The Barclays center is finally becoming a home court advantage to the Brooklyn Nets. Nets hit 55 percent of their attempts, led by Deron Williams’ 26 points and 10 assists. Joe Johnson (25 points) and Brook Lopez (23 points) weren’t far behind.
“I don’t want to talk about the defense,” said Scott, when asked to describe the Cavaliers’ ability. “There was nothing there defensively. We’ve got to get more guys who are going to be competitive. Right now we’ve really got three — Boobie Gibson, Alonzo Gee and Anderson Varejao. We’ve got to get the other guys to join into the party, simple as that.”
Throughout the Cavaliers’ six-game road trip, opponents hit 52 percent of their shots, and the Nets’ luck was no different Tuesday. Varejao kept the Cavaliers in the game with a 17-point, seven-rebound first quarter, but Brooklyn pulled ahead in the second quarter thanks to a 35-12 run that included 61.9 percent shooting.
It was, in essence, when the Cavaliers began their trip home to Cleveland. Scott said he purposely didn’t mention to his young team that the Brooklyn game was the final contest of the long road trip.
“Our guys are so young, if you mention, ‘Hey, don’t start thinking about home,’ then they’ll start thinking about home,” Scott said.
Irving raised the level of his play in the third quarter when he hit 5-of-8 attempts and scored 14 of his career-high 34 points. His ball-handling brought gasps and hearty “Oooh”s” from the Brooklyn crowd each time he broke down the Nets’ defense. Among the highlights: a nifty behind-the-back pass to Varejao in traffic, and a lightning-quick spin move after a steal late in the game.
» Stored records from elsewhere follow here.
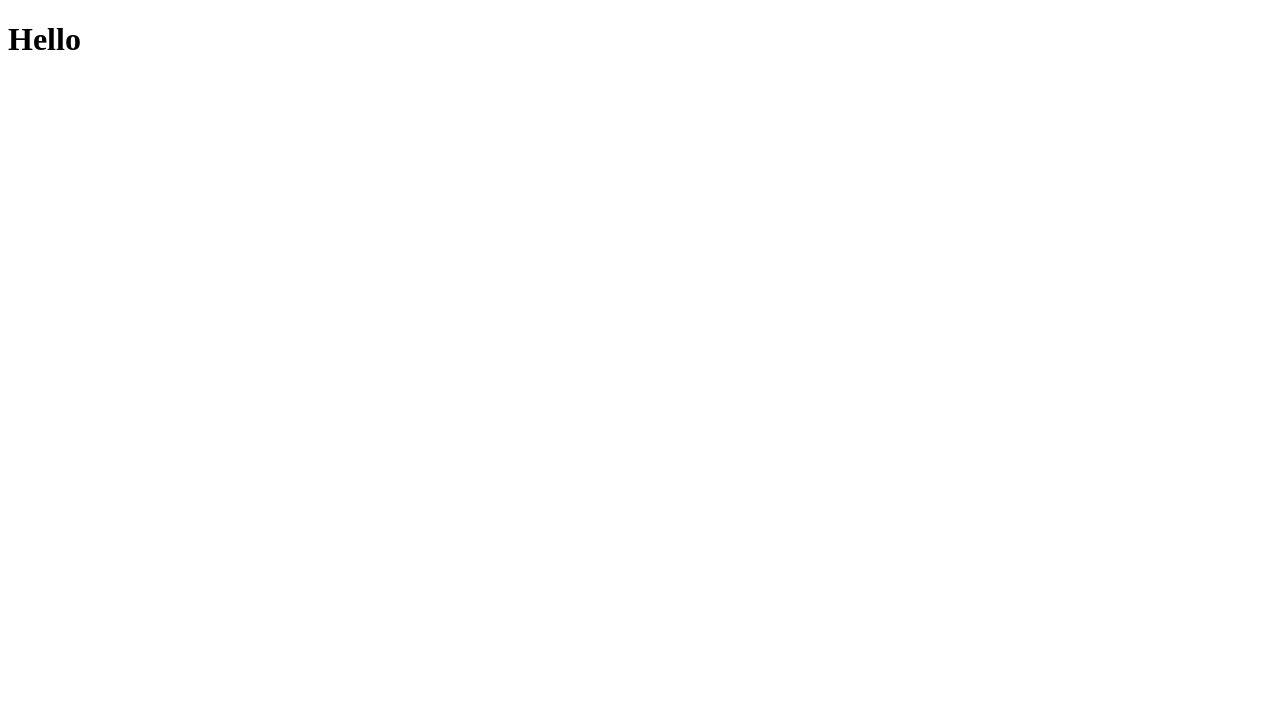
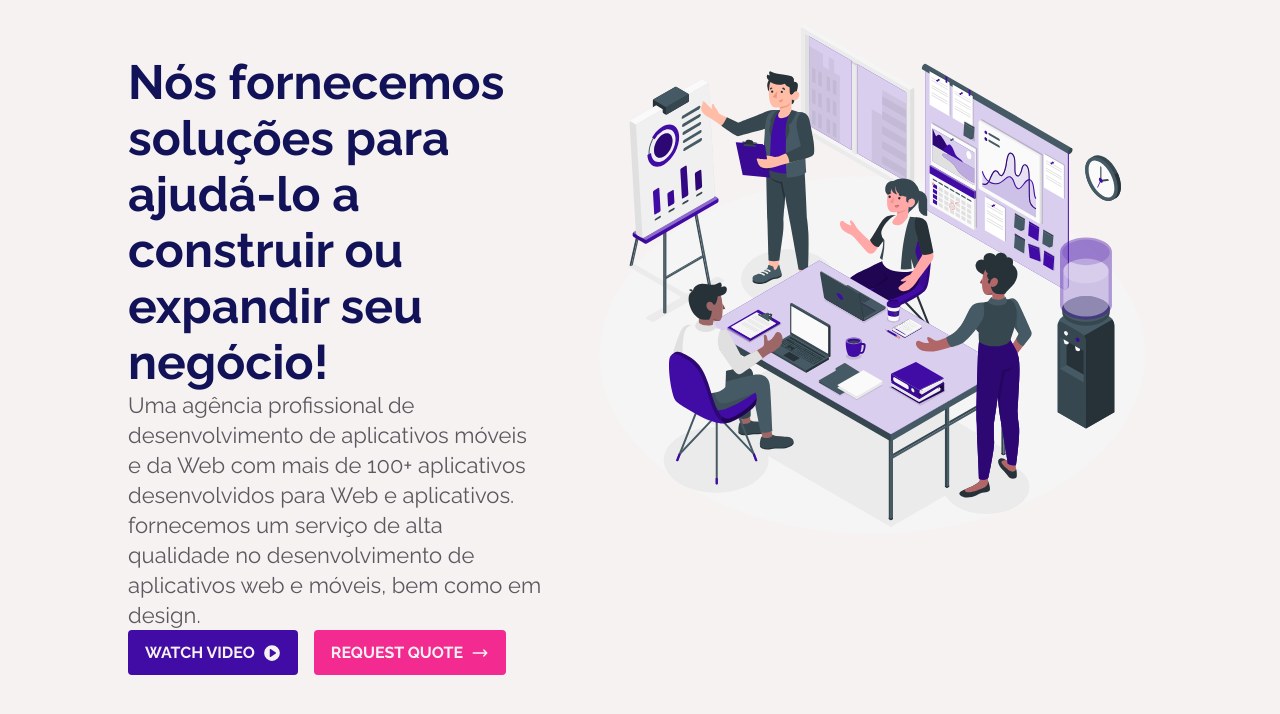
Before and after one commit to Djaysson/Empire-UI-LandingPage, a React (Create React App) app: page / in a window 1280 px wide. Shown: the top 714 px of the page. Built offline with nearby package versions, Linux system fonts and the light colour scheme.

Commit message:
Creating the project homepage

```diff
--- a/package.json
+++ b/package.json
@@ -6,9 +6,12 @@
     "@testing-library/jest-dom": "^5.16.2",
     "@testing-library/react": "^12.1.2",
     "@testing-library/user-event": "^13.5.0",
+    "framer-motion": "^6.2.4",
     "react": "^17.0.2",
     "react-dom": "^17.0.2",
+    "react-icons": "^4.3.1",
     "react-scripts": "5.0.0",
+    "sass": "^1.49.7",
     "web-vitals": "^2.1.4"
   },
   "scripts": {
--- a/src/App.js
+++ b/src/App.js
@@ -1,7 +1,9 @@
+import Starter from "./sections/Starter";
+
 function App() {
   return (
     <div>
-      <h1>Hello</h1>
+      <Starter />
     </div>
   );
 }
--- /dev/null
+++ b/src/components/Button.jsx
@@ -0,0 +1,12 @@
+import React from "react";
+import "../styles/components/Button.scss";
+
+function Button({ content, icon = "", color = "" }) {
+  return (
+    <button className={`${color}`}>
+      {content} {icon}
+    </button>
+  );
+}
+
+export default Button;
--- a/src/index.css
+++ b/src/index.css
@@ -0,0 +1,22 @@
+@import url("https://fonts.googleapis.com/css2?family=Raleway:wght@100;200;300;400;500;600;700;800;900&display=swap");
+
+:root {
+  /* 1rem = 16px (user agent) = 100% (user agente) */
+  font-size: 62.5%; /*10px ficou como padrão */
+}
+
+* {
+  padding: 0;
+  margin: 0;
+  box-sizing: border-box;
+  font-family: "Raleway", sans-serif;
+
+  /* intervalo de tamanho clamp(mini,padrão,max)*/
+  font-size: clamp(14px, 1.6rem, 2vw);
+}
+
+body {
+  max-width: 100vw !important;
+  font-family: "Raleway", sans-serif;
+  background-color: #f6f2f2;
+}
--- /dev/null
+++ b/src/sections/Starter.jsx
@@ -0,0 +1,43 @@
+import React from "react";
+import WorkImage from "../assets/images/work.svg";
+import Button from "../components/Button";
+
+import { GoPlay } from "react-icons/go";
+import { HiOutlineArrowNarrowRight } from "react-icons/hi";
+
+import "../styles/sections/Starter.scss";
+
+function Starter() {
+  return (
+    <div className="main-container">
+      <div className="container">
+        <div className="content">
+          <h1>
+            Nós fornecemos soluções para ajudá-lo a construir ou expandir seu
+            negócio!
+          </h1>
+
+          <p>
+            Uma agência profissional de desenvolvimento de aplicativos móveis e
+            da Web com mais de 100+ aplicativos desenvolvidos para Web e
+            aplicativos. fornecemos um serviço de alta qualidade no
+            desenvolvimento de aplicativos web e móveis, bem como em design.
+          </p>
+          <div className="button-container">
+            <Button content="Watch video" icon={<GoPlay />} color="blue" />
+            <Button
+              content="Request quote"
+              icon={<HiOutlineArrowNarrowRight />}
+              color="pink"
+            />
+          </div>
+        </div>
+        <div className="image">
+          <img src={WorkImage} alt="Work Image" />
+        </div>
+      </div>
+    </div>
+  );
+}
+
+export default Starter;
--- /dev/null
+++ b/src/styles/components/Button.scss
@@ -0,0 +1,36 @@
+@import "../utils/colors.scss";
+
+button {
+  color: $bgColor;
+  text-transform: uppercase;
+  padding: 1.2rem 1.6rem;
+  border: 0.1rem solid transparent;
+  border-radius: 0.4rem;
+  font-weight: bolder;
+  cursor: pointer;
+  display: flex;
+  justify-content: center;
+  align-items: center;
+  transition: 0.4s ease-in-out;
+
+  svg {
+    margin-left: 0.8rem;
+    font-size: large;
+  }
+}
+.blue {
+  background-color: $buttonBlueColor;
+  &:hover {
+    background-color: $bgColor;
+    border: 0.1rem solid $buttonBlueColor;
+    color: $buttonBlueColor;
+  }
+}
+.pink {
+  background-color: $buttonPinkColor;
+  &:hover {
+    background-color: $bgColor;
+    border: 0.1rem solid $buttonPinkColor;
+    color: $buttonPinkColor;
+  }
+}
--- /dev/null
+++ b/src/styles/sections/Starter.scss
@@ -0,0 +1,35 @@
+@import "../utils/colors.scss";
+
+.main-container {
+  margin: 0 10%;
+
+  .container {
+    display: grid;
+    grid-template-columns: repeat(2, 1fr);
+
+    .content {
+      margin-top: 5.4rem;
+      margin-right: 4.8rem;
+
+      h1 {
+        color: $headingColor;
+        font-size: 4.8rem;
+      }
+      p {
+        font-size: 2.2rem;
+        color: $lightFontColor;
+        line-height: 3rem;
+      }
+      .button-container {
+        display: flex;
+        button {
+          margin-right: 1.6rem;
+        }
+      }
+    }
+    .image {
+      height: 56rem;
+      width: 56rem;
+    }
+  }
+}
--- /dev/null
+++ b/src/styles/utils/colors.scss
@@ -0,0 +1,7 @@
+$lightFontColor: #5b595f;
+$blueColor: #410ba5;
+$pinkColor: #f32a8f;
+$headingColor: rgb(18, 18, 88);
+$bgColor: #f6f2f2;
+$buttonBlueColor: #410ba5;
+$buttonPinkColor: #f32a8f;
```
Also changed, not shown: 1 other file (tests, documents, lock files or other folders).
“He’s got the ball on a string, so when he’s in a pick-and-roll situation, it’s very tough for our big men to get out on him because he’s so good at splitting it,” the Nets’ Williams said. “He’s quick and he can shoot the ball so well that you can’t just back off him. He’s one of the tougher players to guard.”
Among the bright spots for the Cavaliers, in fact, is that the pick-and-roll tandem of Irving and Varejao is beginning to click with precision. Varejao and Irving accounted for 69 of the Cavaliers’ points while shooting 62.5 percent. The rest of the Cavaliers shot just 27.7 percent. The Cleveland bench scored a whopping six points.
“Playing with Kyrie, with those pick and rolls, all I did was make layups,” Varejao said of his unexpected offensive performance.
Scott, for one, is hoping that Varejao’s defensive intensity will rub off on his Cavaliers teammates more than his rare offensive outburst Tuesday. Varejao’s best advice is simply to play harder.
“Effort, rotations, a little bit of everything,” Varejao said. “But effort, I would say, is the biggest thing in defense. It’s not going to always be perfect, but if you put effort in, you’re going to make up for your mistakes on defense.
Ed Rivera Ap